I can see from reading others’ reviews that there are a lot of big fans of this Powell and Pressburger film, made in black-and-white and telling a wartime story of three people (pilgrims if you will) in Kent, a Women’s Land Army volunteer (Sheila Sim), and two sergeants (the British one played by Dennis Sim, the American by a real Sgt John Sweet). And to be fair by the end there were plenty of positive things to be said about it, but perhaps my own impressions were negatively affected by my first impressions, which are of the kind of British officers you get in contemporary films (and certainly in P&P productions) of clipped RP accents delivered peremptorily and with a fair dollop of condescension, competing for annoyance only with the (non-actor) American sergeant’s incomprehension at all the very British people around him treating him like dirt, until of course they finally relent and show some compassion. The plot, such as it is, revolves around a mysterious local putting glue in women’s hair, though this doesn’t remain a mystery for too long and is all resolved in a jolly and very English sort of understanding way (despite the unexamined underlying weird sexism of the whole thing). But this is a wartime film about people of different backgrounds coming together to learn something about what they are really united for, and if you’re willing to go along with that broadly patriotic premise (albeit executed without too much grandstanding insistence), then it’s a good film. It’s also — and this is perhaps key to my ultimate feeling of positivity towards the film in the end — absolutely gorgeously lit and photographed, with a deep focus and deep shadows, alongside shards of beautiful light punctuating each frame.
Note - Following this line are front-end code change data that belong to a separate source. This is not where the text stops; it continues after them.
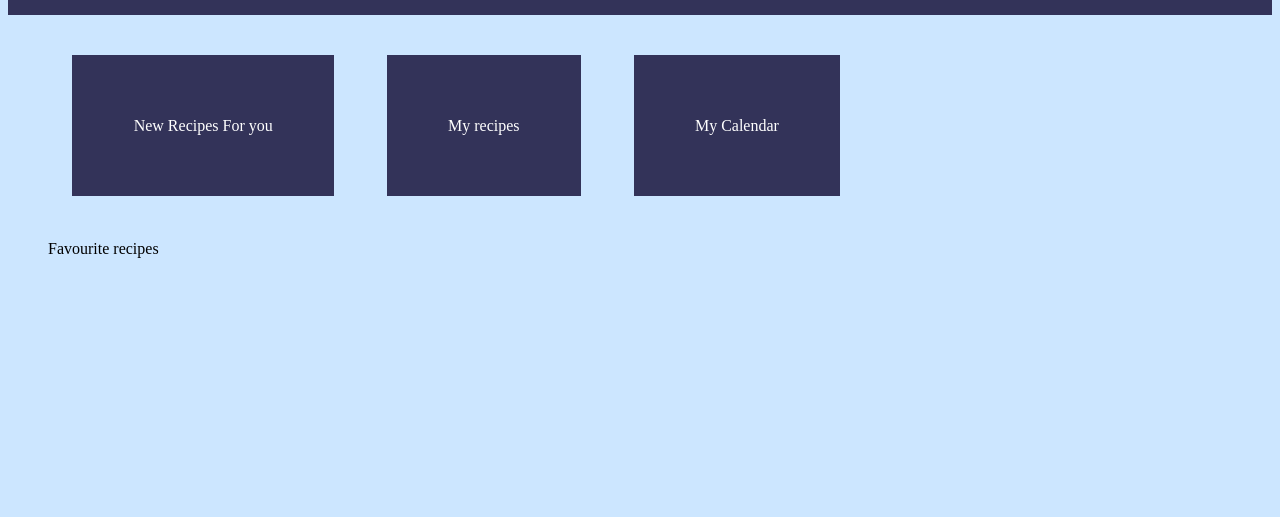
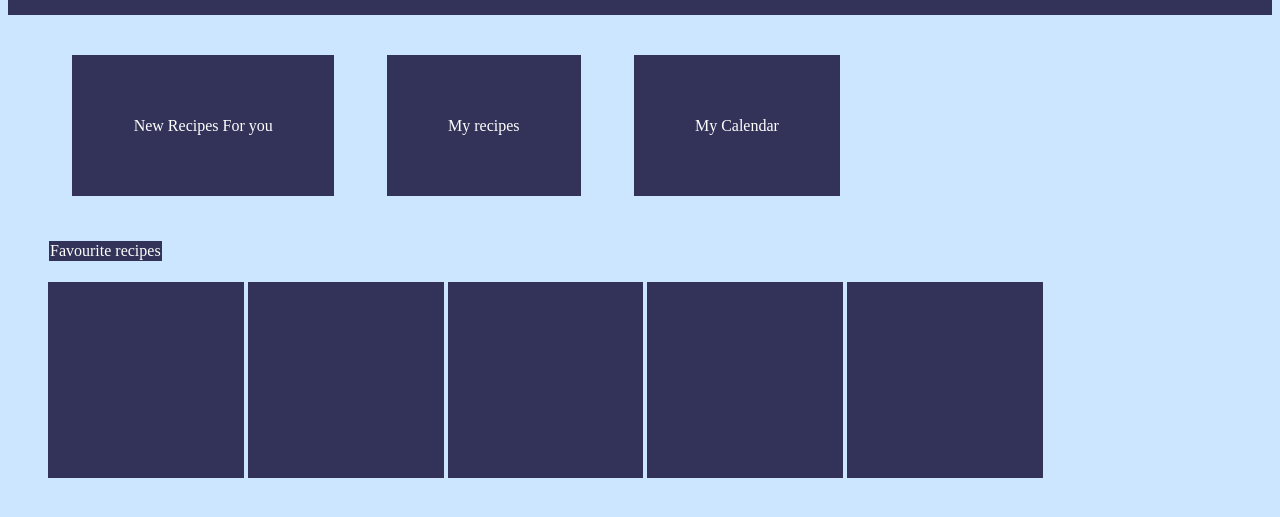
Before and after one commit to up887818/Team7A-Meal-Planner, a plain HTML site: page HomePage.html in a window 1280 px wide. Shown: the part 145-662 px from the top of the page. Drawn offline with Linux system fonts and the light colour scheme.

Commit message:
Update MealPlanner.css

```diff
--- a/MealPlanner.css
+++ b/MealPlanner.css
@@ -35,6 +35,23 @@ li.menuBar{align-items: center;
   		   background-color: #333359;}
  a.menuBar{color:white;text-decoration:none; }
 
+li.favTitle{margin: 1px;
+		   margin-right:1px;
+  		   padding: 1px;
+  		   overflow: hidden;
+  		   display: inline-block;
+  		   background-color: #333359;
+  		   color:white;}
+
+li.favPicks{align-items: center;
+
+  		   padding: 8%;
+  		   overflow: hidden;
+  		   display: inline-block;
+  		   background-color: #333359;}
+ a.menuBar{color:white;text-decoration:none; }
+
+
 
 /*Below is the css for the Recipe page*/
 
```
- When it was a box office failure in the UK, Powell re-edited the film heavily for the American market, dropping a lot of it, but also adding a prologue and epilogue with its American protagonist (Sgt Sweet) and his wife in NYC as he talks about Canterbury, then at the end, with her there, impressing upon her the closure he achieved in visiting. It’s a little heavy-handed, of course, rather eagerly over-explaining using stats why there was an American GI in England in the first place, which is probably why the distributor wanted it added.
- It’s a packed double-disc edition, with a number of featurettes about the film, but one of the key extras that contextualises the feature film within its era is Humphrey Jennings and Stewart McAllister’s short film Listen to Britain (1942), a poetic propaganda film, bold in its use of sound to evoke a sense of a country united in wartime. Of course, it’s a very particular sense of nationality (and watching this on Mubi, I get the sense in their programming that putting this the day after a more recent British short film in which British Pakistani identities are examined is a pointed move), but that doesn’t detract from the artistry. The sound comes from fragments of speech in social settings, from news broadcasts, songs, the sounds of nature and of course the background drone of the warplanes and of industry. It’s all very compelling and beautiful, in its way.
FILM REVIEW: Criterion Collection
Directors/Writers Michael Powell and Emeric Pressburger; Cinematographer Erwin Hillier; Starring Sheila Sim, Dennis Price, John Sweet, Eric Portman; Length 124 minutes.
Seen at home (DVD), London, Tuesday 28 July 2020.